Isn’t It Ironic? FCC’s New Website Comes Short on Communication
Posted Jan 1, 2012 5:10 AM CDT
By Leslie A. Gordon
In an irony perhaps only lawyers can appreciate, the Federal Communications Commission’s newly revamped, state-of-the-art website has, according to one expert, a major communications flaw: Information on the agency’s rule-making is as buried as a pirate’s treasure.
The online location of FCC rules under consideration is simply “not obvious to the nonspecialist,” says University of Pennsylvania law professor Cary Coglianese, who authored a study (PDF) about federal agencies’ use of electronic media in the rule-making process. Similarly, proposed air pollution rules—the subject of recent controversy for the Obama administration—were “nowhere to be found” on the website of the Environmental Protection Agency.
Although we’re long past the days of lawyers and other interested parties dusting off the Federal Register to comment on proposed regulations, it remains just as hard for ordinary citizens to participate in the process because, according to Coglianese, federal agencies bury details of proposed rules in obscure places online.
“Websites are being designed to serve the agencies’ existing customer base engaged in the so-called top tasks,” such as licenses or permits, contact information or FAQs, he explains. Only 14 percent of the agencies that write rules most frequently include a page displaying rules that are open for public comment. Only 30 percent contain a dedicated link soliciting public comments.
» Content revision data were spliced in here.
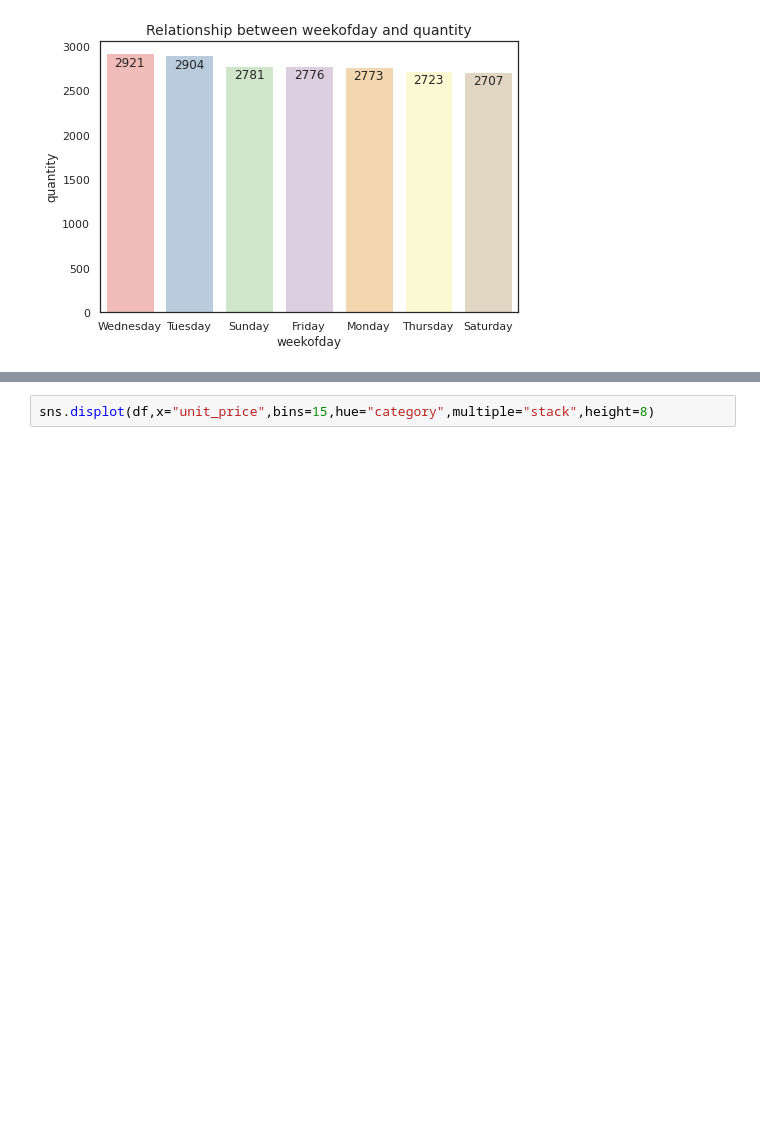
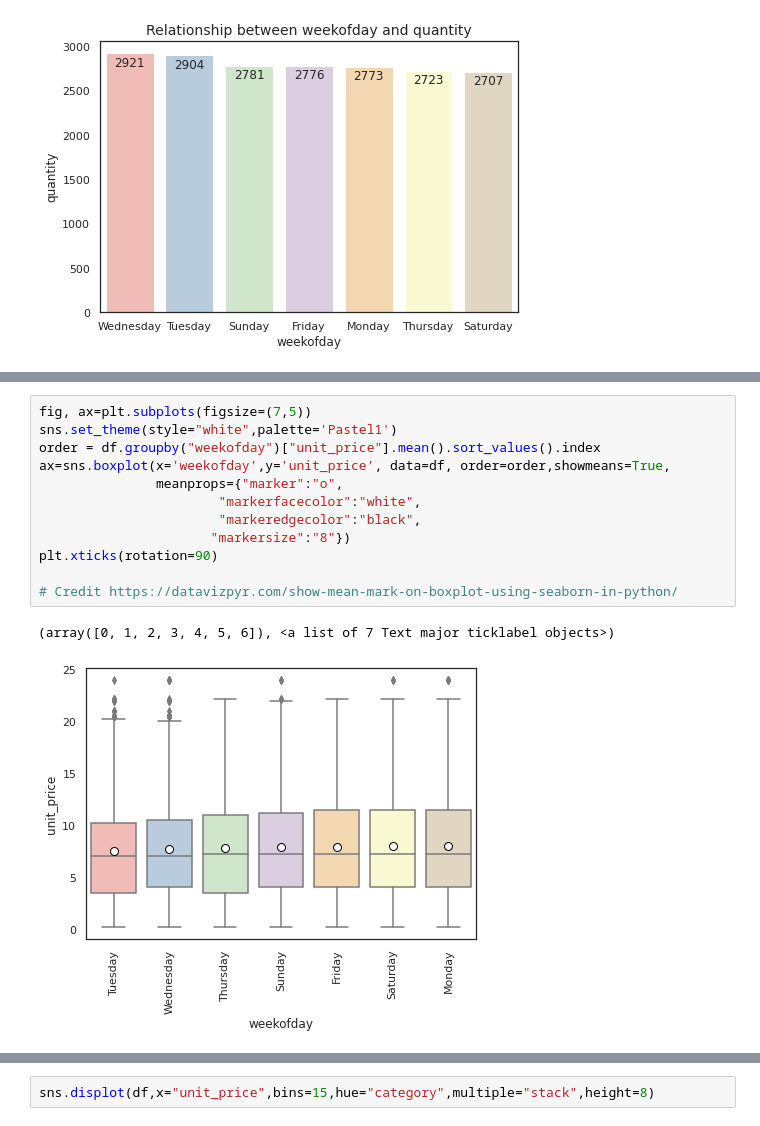
Before and after one commit to amy-panda/Supply_Chain_Forecasting, a Jupyter notebook: notebooks/eda.ipynb, the cells around one changed output, grey strips where cells are left out. Drawn from its saved outputs; the diff is of its cells as text; blank space fills up the shorter version.

```diff
--- a/notebooks/eda.ipynb
+++ b/notebooks/eda.ipynb
@@ -350,0 +384,15 @@ Display the distribution of unit price by category
+# %%
+fig, ax=plt.subplots(figsize=(7,5))
+sns.set_theme(style="white",palette='Pastel1')
+order = df.groupby("weekofday")["unit_price"].mean().sort_values().index
+ax=sns.boxplot(x='weekofday',y='unit_price', data=df, order=order,showmeans=True,
+               meanprops={"marker":"o",
+                       "markerfacecolor":"white",
+                       "markeredgecolor":"black",
+                      "markersize":"8"})
+plt.xticks(rotation=90)
+
+# Credit https://datavizpyr.com/show-mean-mark-on-boxplot-using-seaborn-in-python/
+# %% [output]
+(array([0, 1, 2, 3, 4, 5, 6]), <a list of 7 Text major ticklabel objects>)
+[figure, added]
```
Also changed, not shown: parts of 29 cells of this notebook.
As a result, these websites exacerbate imbalances in democratic participation, with only lawyers or paid specialists knowing how to comment online, he says.
But because regulations carry significant economic and social consequences, agencies should consider rule-making among their top tasks, says Coglianese. “Unelected officials are setting binding law, sometimes with penalties and criminal sanctions.”
Commissioned by the Administrative Conference of the United States, the July study includes recommendations for enhancing the digital accessibility of rule-making. For example, the study suggests that federal agencies create dedicated webpages, easily accessible from the front page, that display all rules open for public comment, much as congressional websites detail bills that the official is sponsoring.
Until now, government websites and their design have been “a bit of a Wild West,” Coglianese notes. “But this administration recognizes the need for clearer strategies and is conducting a governmentwide review of website design. This study couldn’t be coming at a better time.”